Generally, any book by any of these two very spiritual people having something inspirational to do with meditation. In due course, we will be publishing my booklet on basic meditation on our website (www.dharma.per.sg), so do keep a look-out for it.
An important note here is that meditation is like driving a car. You cannot learn it from reading books! You have to do it. And the best and safest way is to find a good meditation teacher. Here's the rub: the efficacy and success of meditation has attracted and spawned many self-made gurus with personal agendas.
So look carefully and widely for a good meditation teacher. Be not afraid to ask embarrassing questions. If he gets upset in some way, he has problems himself; you might as well look for another. When you find you have some inner peace and joy, you will then know the practice suits you. This is like finding a good doctor and taking his medicine. Only thing, there is a rewarding spiritual friendship between meditation teacher and pupil.
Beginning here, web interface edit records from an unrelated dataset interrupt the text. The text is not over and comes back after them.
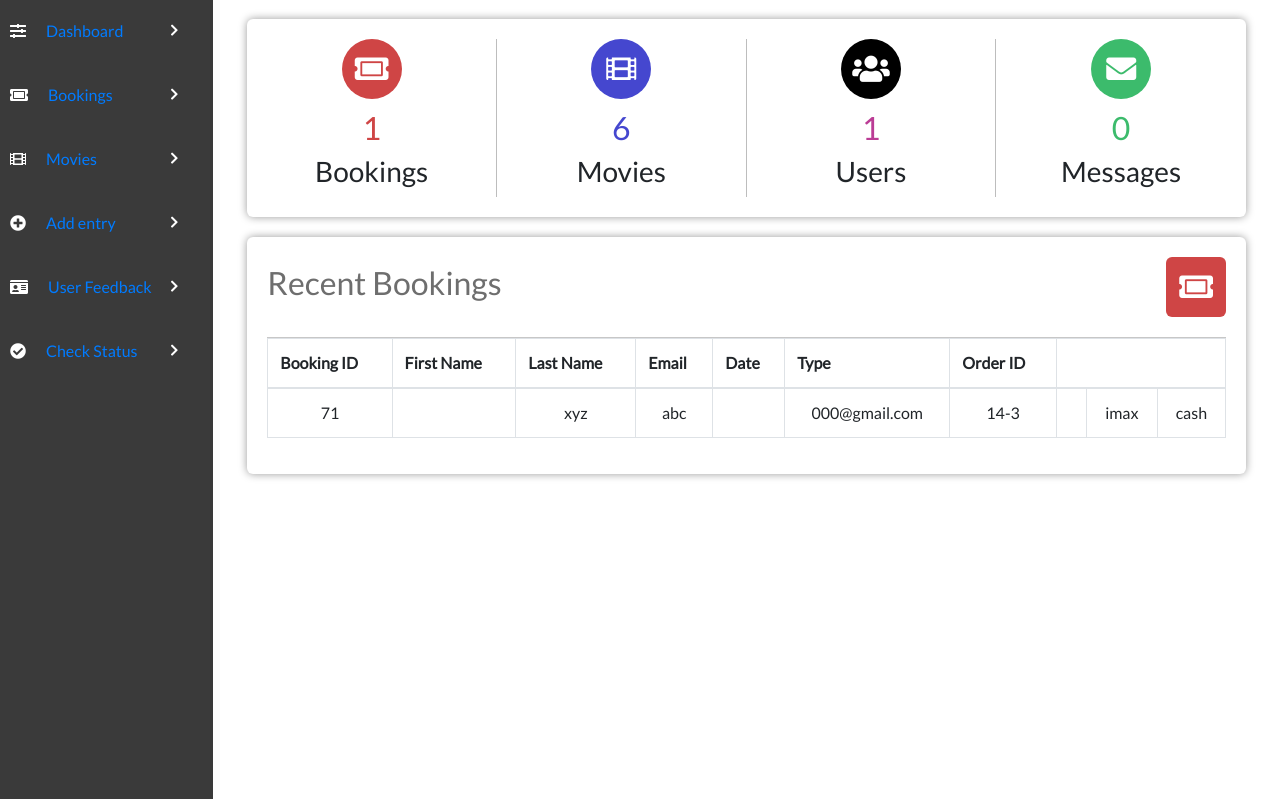
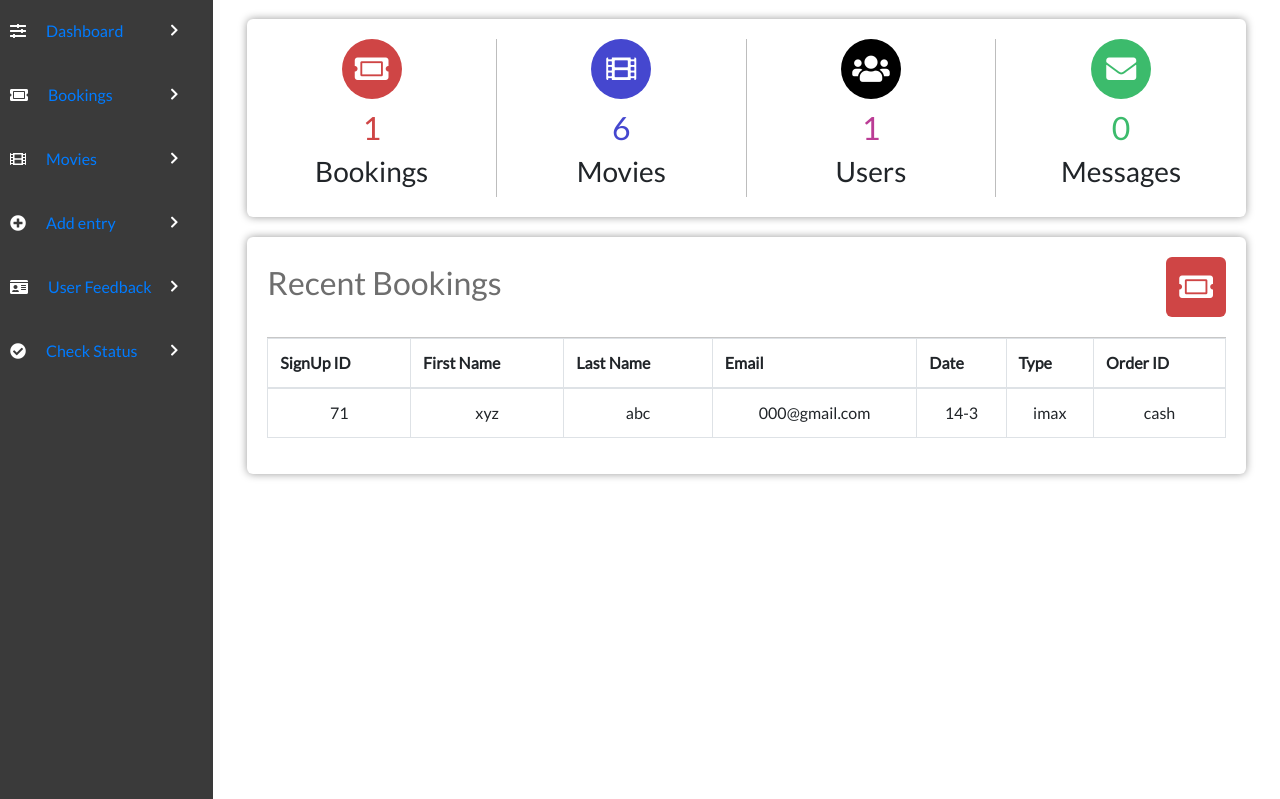
Before and after one commit to AltoSaxJack/SSUW, a PHP site: page /PaytmKit/admin/admin.php in a window 1280 px wide. Shown: the part 65-864 px from the top of the page. Run offline with PHP 8.4, Linux system fonts and the light colour scheme; a user stored in the database is signed in; data comes from the database, SQL or seed files in the repository; data that the repository does not hold is empty; some libraries are stand-ins or nearby versions.

Commit message:
Update admin.php

```diff
--- a/admin/admin.php
+++ b/admin/admin.php
@@ -70,7 +70,7 @@ if (!isset($_SESSION['uname'])) {
                     <div class="admin-panel-section-content">
                         <table class="table table-bordered" id="dataTable" width="100%" cellspacing="0">
                             <tr>
-                                <th>Booking ID</th>
+                                <th>SignUp ID</th>
                                <!-- <th>Movie ID</th>-->
                                 <th>First Name</th>
                                 <th>Last Name</th>
@@ -103,13 +103,13 @@ if (!isset($_SESSION['uname'])) {
                                 ?>
                                     <tr align="center">
                                         <td><?php echo $bookingid; ?></td>
-                                        <td><?php echo $movieID; ?></td>
+                                         <!--<td><?php //echo $movieID; ?></td>-->
                                         <td><?php echo $bookingFName; ?></td>
                                         <td><?php echo $bookingLName; ?></td>
-                                        <td><?php echo $mobile; ?></td>
+                                        <!-- <td><?php //echo $mobile; ?></td>-->
                                         <td><?php echo $email; ?></td>
                                         <td><?php echo $date; ?></td>
-                                        <td><?php echo $theatre; ?></td>
+                                        <!--<td><?php //echo $theatre; ?></td>-->
                                         <td><?php echo $type; ?></td>
                                         <td><?php echo $ORDERID; ?></td>
                                     </tr>
```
Another friendly advice, do not jump into the deep end of meditation right away. Do not begin with practices that need initiation (such as Vajrayana meditation). A good grounding in Calmness and Insight (samatha-vipassana) meditation is always rewarding. With this you will have a good idea which path to continue on. I know that California, where I lived [Berkeley] for over a year, has many Vipassana centres. I'm sure Canada has her own.
May your spiritual journey be safe and fruitful, and be generous with the fruits for the wellbeing of others.